It was this technology created by Blaise Aguera Y’Arcas and acquired by Microsoft in Seattle 2006 that was integrated with Phototourism (Noah Snavely, RIck Szeleski and Steve Seitz) to produce the amazing Photosynth technology. Blaise first demonstrated Seadragon and Photosynth at the 2006 TED conference and you can see the video and some example synths here.
Many of the ideas demonstrated in Seadragon were actually incorporated into a project we launched named ‘Deepfish‘ for Windows Mobile (although a different technology platform all together) that actually predated the release of the iPhone. With Deepfish we demonstrated the now commonplace method of browsing a web page and zooming into the detail of a particular section.
Today Live Labs released a free application available through the Apple AppStore named ‘Seadragon Mobile‘.
The application allows you to browse a number of canned large, hi-resolution image sets such as the Library of Congress, Mars Viking Imagery and even high resolution aerial and road maps from the Microsoft Virtual Earth Servers with performance that far outstrips the bloaty Google Earth app.
However, things get really interesting if you upload your own imagery to Photosynth or Photozoom (You can see some of my sets of Graffiti Artist Banksy and Burning Man by searching for ‘Photosynther’ in the Seadragon Mobile App).
Basically you can now access your entire photo collection over the web on your iphone at a performance and resolution that would rival the same experience (if not faster) on your desktop. Not a bad Christmas present!
Hearty congratulations to the Seadragon Team back at Live Labs and a special shout out to Ben Vanik, a really talented developer who knocked this one together as a side project! More from Ben here.
WHY IS IT RELEVANT?
I judge technologies on their merits and whether you’re talking about Microsoft, Apple, Google or Yahoo they all have their strengths and weaknesses. Apple excels at user interfaces but to be frank hasn’t yet built any expertise on running services (MobileMe being the examplar).
At Microsoft we spent the last 10-15 years getting our heads around services. MSN was the proving ground and a lot of that expertise migrated into Windows Live, and the Office teams. That kind of institutional knowledge doesn’t get instilled overnight and you have to make mistakes and go through the growing pains to succeed in the long run. Hotmail, Messenger, and Spaces are not trivial services.
With Seadragon you’re seeing Software and Services coming together in the vision that Rozzie and BillG have been touting for a long time. I’m not suggesting this is a product, it’s not. Seadragon is still a research incubation. But it’s not far off from being an enabling platform that could transfer the way you interact with the desktop, web and devices of the future. Also note how much more fluid and performant Seadragon is for image zooming compared to almost any application on the iPhone. Not often Microsoft bests someone on a non Microsoft platform!
I’ve demonstrated this technology to hundreds of CTO’s over the last couple of years and I can tell you now that not one of them wasn’t floored by the potential for how Seadragon could enable entirely new value for their industries.

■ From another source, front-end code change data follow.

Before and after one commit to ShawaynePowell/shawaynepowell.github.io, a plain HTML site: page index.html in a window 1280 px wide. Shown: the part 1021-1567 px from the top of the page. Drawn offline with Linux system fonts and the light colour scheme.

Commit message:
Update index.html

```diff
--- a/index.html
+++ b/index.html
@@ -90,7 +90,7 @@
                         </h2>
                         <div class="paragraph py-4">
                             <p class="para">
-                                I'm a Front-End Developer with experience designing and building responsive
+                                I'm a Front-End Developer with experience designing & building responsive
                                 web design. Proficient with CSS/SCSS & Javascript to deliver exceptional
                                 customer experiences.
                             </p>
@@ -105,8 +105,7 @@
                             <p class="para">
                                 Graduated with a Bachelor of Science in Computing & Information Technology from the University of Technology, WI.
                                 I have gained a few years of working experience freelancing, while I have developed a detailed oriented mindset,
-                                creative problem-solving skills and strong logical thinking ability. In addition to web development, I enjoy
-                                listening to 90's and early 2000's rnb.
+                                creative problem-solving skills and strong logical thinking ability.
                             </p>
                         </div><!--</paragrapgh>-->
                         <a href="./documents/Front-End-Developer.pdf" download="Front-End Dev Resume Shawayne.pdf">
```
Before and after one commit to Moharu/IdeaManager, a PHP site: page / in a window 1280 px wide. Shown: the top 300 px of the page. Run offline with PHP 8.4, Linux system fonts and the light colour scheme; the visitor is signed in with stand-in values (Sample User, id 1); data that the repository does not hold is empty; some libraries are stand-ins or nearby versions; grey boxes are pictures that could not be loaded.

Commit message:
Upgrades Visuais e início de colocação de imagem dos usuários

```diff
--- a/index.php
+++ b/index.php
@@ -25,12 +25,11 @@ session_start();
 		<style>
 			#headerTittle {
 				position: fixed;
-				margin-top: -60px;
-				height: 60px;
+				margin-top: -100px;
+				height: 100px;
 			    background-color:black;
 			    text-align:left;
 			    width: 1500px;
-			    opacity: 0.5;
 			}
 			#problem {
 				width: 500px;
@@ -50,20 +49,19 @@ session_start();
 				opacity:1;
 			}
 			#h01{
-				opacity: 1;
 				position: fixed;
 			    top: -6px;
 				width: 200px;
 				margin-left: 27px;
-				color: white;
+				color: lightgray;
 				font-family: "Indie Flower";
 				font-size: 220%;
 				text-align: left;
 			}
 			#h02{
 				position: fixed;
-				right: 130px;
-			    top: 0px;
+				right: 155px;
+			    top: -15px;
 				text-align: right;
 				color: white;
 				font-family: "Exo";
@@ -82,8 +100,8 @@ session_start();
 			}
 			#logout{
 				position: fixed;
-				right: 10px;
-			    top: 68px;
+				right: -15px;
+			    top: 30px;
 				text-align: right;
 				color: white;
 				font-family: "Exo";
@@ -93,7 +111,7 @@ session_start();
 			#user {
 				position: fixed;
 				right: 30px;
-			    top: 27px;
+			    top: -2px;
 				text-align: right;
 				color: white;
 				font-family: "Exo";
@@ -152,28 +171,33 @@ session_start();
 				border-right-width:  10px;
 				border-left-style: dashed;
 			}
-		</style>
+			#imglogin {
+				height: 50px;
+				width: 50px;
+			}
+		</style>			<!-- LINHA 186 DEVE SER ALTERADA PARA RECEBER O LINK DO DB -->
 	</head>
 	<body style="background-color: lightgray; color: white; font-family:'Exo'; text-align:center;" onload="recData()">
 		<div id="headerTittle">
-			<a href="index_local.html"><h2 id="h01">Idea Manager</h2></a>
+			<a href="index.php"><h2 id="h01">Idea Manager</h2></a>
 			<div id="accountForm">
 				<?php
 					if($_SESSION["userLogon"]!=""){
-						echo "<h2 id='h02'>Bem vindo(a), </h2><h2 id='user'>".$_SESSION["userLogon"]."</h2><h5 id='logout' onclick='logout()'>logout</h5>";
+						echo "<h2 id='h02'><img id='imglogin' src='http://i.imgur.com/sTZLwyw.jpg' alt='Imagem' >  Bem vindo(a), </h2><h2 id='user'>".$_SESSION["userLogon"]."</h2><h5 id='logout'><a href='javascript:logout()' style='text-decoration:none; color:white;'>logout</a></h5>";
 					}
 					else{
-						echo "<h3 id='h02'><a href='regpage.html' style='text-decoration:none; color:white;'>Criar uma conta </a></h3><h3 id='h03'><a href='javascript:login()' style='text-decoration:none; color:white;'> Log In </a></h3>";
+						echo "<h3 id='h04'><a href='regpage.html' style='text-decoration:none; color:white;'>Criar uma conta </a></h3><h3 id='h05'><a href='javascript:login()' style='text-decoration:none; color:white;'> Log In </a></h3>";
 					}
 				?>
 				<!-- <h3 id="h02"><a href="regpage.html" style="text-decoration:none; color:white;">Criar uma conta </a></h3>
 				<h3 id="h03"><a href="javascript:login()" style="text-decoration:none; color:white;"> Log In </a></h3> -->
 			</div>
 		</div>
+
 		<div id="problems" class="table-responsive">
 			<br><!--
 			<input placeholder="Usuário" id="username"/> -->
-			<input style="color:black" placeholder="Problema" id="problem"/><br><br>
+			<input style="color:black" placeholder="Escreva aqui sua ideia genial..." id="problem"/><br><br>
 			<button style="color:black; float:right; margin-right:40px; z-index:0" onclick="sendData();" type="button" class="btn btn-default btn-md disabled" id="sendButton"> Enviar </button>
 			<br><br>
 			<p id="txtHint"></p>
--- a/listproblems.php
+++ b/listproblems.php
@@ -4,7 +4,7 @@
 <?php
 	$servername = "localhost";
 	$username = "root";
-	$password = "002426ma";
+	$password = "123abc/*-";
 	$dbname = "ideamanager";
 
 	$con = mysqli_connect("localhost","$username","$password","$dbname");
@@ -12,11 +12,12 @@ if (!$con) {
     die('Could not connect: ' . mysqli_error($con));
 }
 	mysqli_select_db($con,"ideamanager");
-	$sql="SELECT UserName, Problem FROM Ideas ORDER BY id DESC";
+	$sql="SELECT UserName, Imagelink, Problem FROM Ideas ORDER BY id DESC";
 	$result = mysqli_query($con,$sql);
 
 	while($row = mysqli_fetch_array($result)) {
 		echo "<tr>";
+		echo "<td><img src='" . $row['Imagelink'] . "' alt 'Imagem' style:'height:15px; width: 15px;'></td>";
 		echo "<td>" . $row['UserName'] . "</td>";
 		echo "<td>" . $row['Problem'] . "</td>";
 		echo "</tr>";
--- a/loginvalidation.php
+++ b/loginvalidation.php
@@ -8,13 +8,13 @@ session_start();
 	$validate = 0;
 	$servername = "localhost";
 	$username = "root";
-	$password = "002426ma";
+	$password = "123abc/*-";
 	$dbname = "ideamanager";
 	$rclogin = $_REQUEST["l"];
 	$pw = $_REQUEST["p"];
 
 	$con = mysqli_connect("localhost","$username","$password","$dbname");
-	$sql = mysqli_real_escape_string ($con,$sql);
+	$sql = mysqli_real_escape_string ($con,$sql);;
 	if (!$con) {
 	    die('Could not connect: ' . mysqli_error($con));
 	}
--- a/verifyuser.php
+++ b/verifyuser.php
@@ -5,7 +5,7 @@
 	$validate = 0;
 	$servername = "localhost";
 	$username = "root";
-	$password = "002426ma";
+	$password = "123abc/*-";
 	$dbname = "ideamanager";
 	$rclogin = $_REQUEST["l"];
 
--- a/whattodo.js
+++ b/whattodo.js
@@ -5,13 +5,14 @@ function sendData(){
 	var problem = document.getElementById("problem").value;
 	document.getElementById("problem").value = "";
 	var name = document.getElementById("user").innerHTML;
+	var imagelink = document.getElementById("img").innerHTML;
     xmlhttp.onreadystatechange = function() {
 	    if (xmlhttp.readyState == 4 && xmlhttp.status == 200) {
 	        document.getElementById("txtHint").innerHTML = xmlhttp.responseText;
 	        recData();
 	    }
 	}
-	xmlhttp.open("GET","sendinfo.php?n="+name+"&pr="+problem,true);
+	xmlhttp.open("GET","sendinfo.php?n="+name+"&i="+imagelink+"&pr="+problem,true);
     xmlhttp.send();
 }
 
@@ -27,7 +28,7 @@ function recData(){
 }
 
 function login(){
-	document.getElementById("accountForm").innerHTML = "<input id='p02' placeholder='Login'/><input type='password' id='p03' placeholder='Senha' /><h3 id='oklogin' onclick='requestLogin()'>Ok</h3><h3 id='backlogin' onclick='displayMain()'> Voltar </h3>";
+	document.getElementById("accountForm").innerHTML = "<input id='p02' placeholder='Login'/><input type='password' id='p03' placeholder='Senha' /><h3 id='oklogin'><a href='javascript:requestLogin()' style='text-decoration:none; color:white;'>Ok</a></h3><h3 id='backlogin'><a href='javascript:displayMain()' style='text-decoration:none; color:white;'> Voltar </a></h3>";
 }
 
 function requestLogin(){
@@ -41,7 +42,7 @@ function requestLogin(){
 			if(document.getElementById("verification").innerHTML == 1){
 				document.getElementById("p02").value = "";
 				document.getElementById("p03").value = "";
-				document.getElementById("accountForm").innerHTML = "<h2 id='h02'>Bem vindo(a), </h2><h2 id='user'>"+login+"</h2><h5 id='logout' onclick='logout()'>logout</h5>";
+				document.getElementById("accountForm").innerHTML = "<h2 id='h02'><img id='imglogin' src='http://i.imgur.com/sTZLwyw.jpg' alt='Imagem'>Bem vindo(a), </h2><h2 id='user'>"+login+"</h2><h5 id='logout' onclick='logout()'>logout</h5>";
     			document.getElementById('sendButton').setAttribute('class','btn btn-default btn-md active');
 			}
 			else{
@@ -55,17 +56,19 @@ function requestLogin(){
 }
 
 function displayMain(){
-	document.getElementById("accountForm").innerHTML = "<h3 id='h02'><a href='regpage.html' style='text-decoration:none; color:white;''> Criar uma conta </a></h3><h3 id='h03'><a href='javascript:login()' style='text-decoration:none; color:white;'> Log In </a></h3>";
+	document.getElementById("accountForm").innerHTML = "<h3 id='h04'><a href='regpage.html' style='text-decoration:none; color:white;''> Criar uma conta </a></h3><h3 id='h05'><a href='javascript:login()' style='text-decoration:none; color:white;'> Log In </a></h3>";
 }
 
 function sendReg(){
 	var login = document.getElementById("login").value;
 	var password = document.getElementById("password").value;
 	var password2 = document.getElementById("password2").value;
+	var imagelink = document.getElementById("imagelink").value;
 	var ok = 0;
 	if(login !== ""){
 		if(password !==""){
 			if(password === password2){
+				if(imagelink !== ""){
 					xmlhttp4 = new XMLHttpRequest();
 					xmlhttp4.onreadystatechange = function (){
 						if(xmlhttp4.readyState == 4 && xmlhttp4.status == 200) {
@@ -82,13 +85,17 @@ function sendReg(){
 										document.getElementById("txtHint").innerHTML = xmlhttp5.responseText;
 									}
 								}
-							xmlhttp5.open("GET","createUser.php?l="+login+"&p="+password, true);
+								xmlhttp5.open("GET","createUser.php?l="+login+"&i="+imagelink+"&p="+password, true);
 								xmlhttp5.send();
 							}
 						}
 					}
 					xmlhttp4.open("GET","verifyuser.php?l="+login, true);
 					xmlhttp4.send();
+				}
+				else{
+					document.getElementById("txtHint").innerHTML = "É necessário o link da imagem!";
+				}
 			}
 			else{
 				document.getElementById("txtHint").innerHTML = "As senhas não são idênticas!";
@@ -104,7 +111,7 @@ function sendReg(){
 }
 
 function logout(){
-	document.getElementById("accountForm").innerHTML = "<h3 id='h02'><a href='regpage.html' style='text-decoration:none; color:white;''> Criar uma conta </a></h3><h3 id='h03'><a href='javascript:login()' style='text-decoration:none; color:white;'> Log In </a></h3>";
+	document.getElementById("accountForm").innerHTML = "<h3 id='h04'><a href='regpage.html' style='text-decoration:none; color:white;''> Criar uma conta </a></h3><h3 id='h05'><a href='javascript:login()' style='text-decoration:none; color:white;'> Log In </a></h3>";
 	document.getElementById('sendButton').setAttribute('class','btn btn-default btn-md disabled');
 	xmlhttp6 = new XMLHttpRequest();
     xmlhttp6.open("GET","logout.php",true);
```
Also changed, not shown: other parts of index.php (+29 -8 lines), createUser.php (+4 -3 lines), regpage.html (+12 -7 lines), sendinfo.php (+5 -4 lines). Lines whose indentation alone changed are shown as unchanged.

Have a play and see what you think. If this is your first time visitng 8ninths. Welcome! I hope you like our little spot on the web, and click here if you’d like to get our bi-monthly newsletter discussing emerging trends and technologies in the future.